** GIVEN RECORDS **
*** Begin section ***

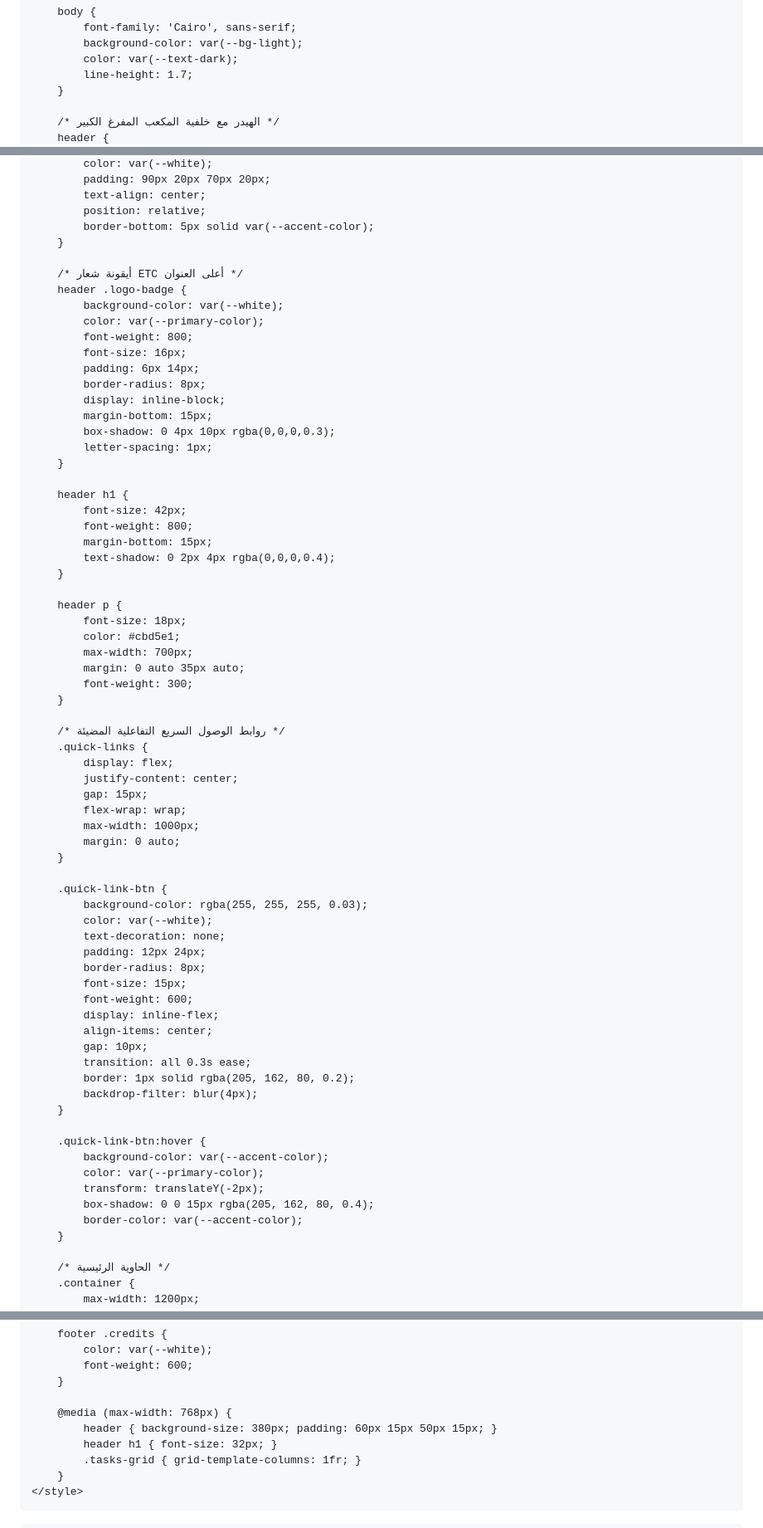
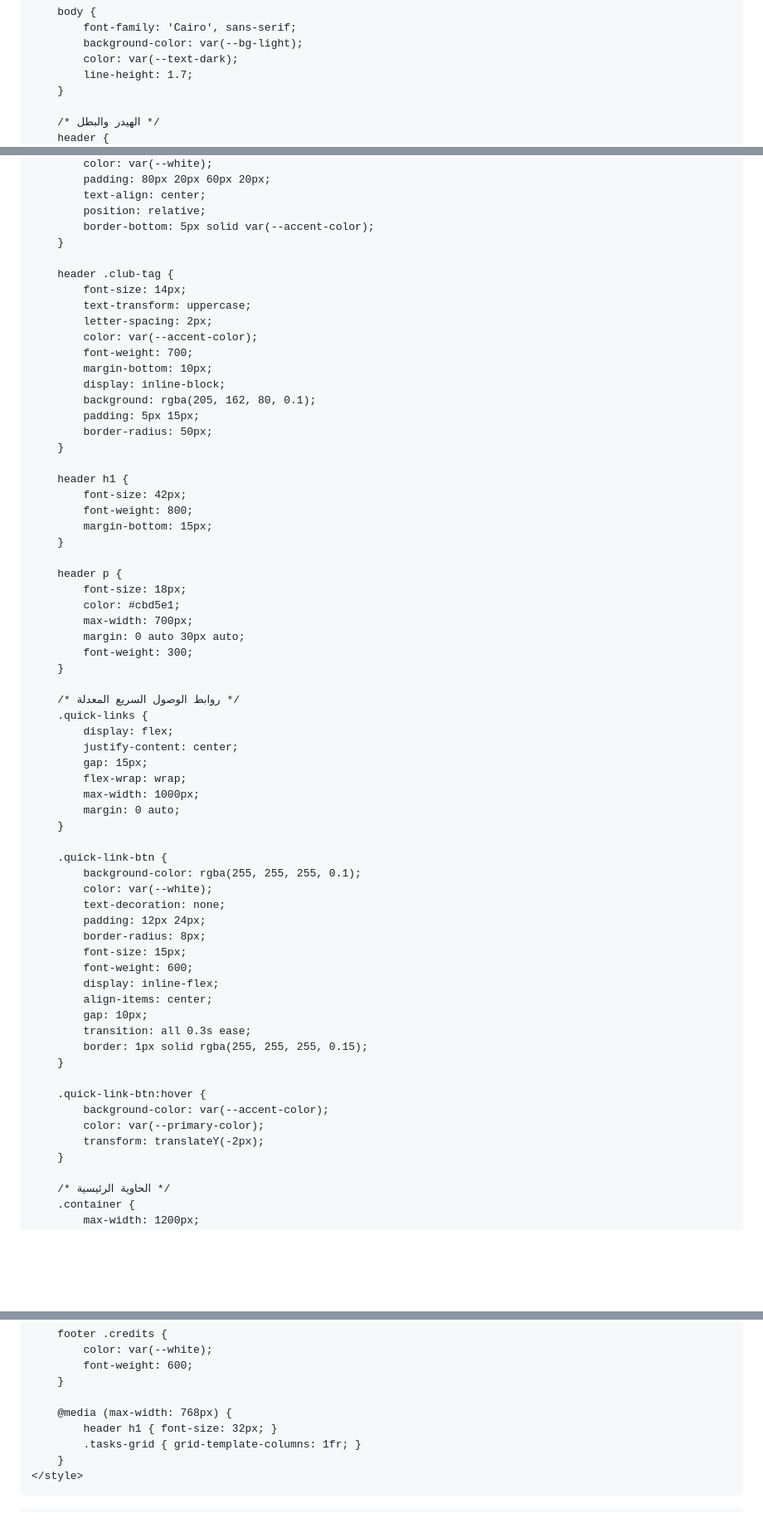
Before and after one commit to Sattam-Alghamdi/ETC-Sanad-guide-From-Members, a Markdown page: README.md, 3 parts joined by grey strips. Shown at 83% size. Drawn GitHub-style; blank space fills up the shorter version.

```diff
--- a/README.md
+++ b/README.md
@@ -32,5 +32,5 @@
             line-height: 1.7;
         }
 
-        /* الهيدر مع خلفية المكعب المفرغ الكبير */
+        /* الهيدر والبطل */
         header {
@@ -43,40 +38,38 @@
             color: var(--white);
-            padding: 90px 20px 70px 20px;
+            padding: 80px 20px 60px 20px;
             text-align: center;
             position: relative;
             border-bottom: 5px solid var(--accent-color);
         }
 
-        /* أيقونة شعار ETC أعلى العنوان */
-        header .logo-badge {
-            background-color: var(--white);
-            color: var(--primary-color);
-            font-weight: 800;
-            font-size: 16px;
-            padding: 6px 14px;
-            border-radius: 8px;
+        header .club-tag {
+            font-size: 14px;
+            text-transform: uppercase;
+            letter-spacing: 2px;
+            color: var(--accent-color);
+            font-weight: 700;
+            margin-bottom: 10px;
             display: inline-block;
-            margin-bottom: 15px;
-            box-shadow: 0 4px 10px rgba(0,0,0,0.3);
-            letter-spacing: 1px;
+            background: rgba(205, 162, 80, 0.1);
+            padding: 5px 15px;
+            border-radius: 50px;
         }
 
         header h1 {
             font-size: 42px;
             font-weight: 800;
             margin-bottom: 15px;
-            text-shadow: 0 2px 4px rgba(0,0,0,0.4);
         }
 
         header p {
             font-size: 18px;
             color: #cbd5e1;
             max-width: 700px;
-            margin: 0 auto 35px auto;
+            margin: 0 auto 30px auto;
             font-weight: 300;
         }
 
-        /* روابط الوصول السريع التفاعلية المضيئة */
+        /* روابط الوصول السريع المعدلة */
         .quick-links {
             display: flex;
             justify-content: center;
@@ -87,7 +80,7 @@
         }
 
         .quick-link-btn {
-            background-color: rgba(255, 255, 255, 0.03);
+            background-color: rgba(255, 255, 255, 0.1);
             color: var(--white);
             text-decoration: none;
             padding: 12px 24px;
@@ -98,16 +91,13 @@
             align-items: center;
             gap: 10px;
             transition: all 0.3s ease;
-            border: 1px solid rgba(205, 162, 80, 0.2);
-            backdrop-filter: blur(4px);
+            border: 1px solid rgba(255, 255, 255, 0.15);
         }
 
         .quick-link-btn:hover {
             background-color: var(--accent-color);
             color: var(--primary-color);
             transform: translateY(-2px);
-            box-shadow: 0 0 15px rgba(205, 162, 80, 0.4);
-            border-color: var(--accent-color);
         }
 
         /* الحاوية الرئيسية */
@@ -345,7 +335,6 @@
         }
 
         @media (max-width: 768px) {
-            header { background-size: 380px; padding: 60px 15px 50px 15px; }
             header h1 { font-size: 32px; }
             .tasks-grid { grid-template-columns: 1fr; }
         }
```
Also changed, not shown: other parts of README.md (+3 -8 lines).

*** End section ***

** WHAT THE TASK ASKS **
Look through the data above. Each line containing the word "auto" needs to be copied.

** WRITTEN ANSWER **
-            margin: 0 auto 35px auto;
+            margin: 0 auto 30px auto;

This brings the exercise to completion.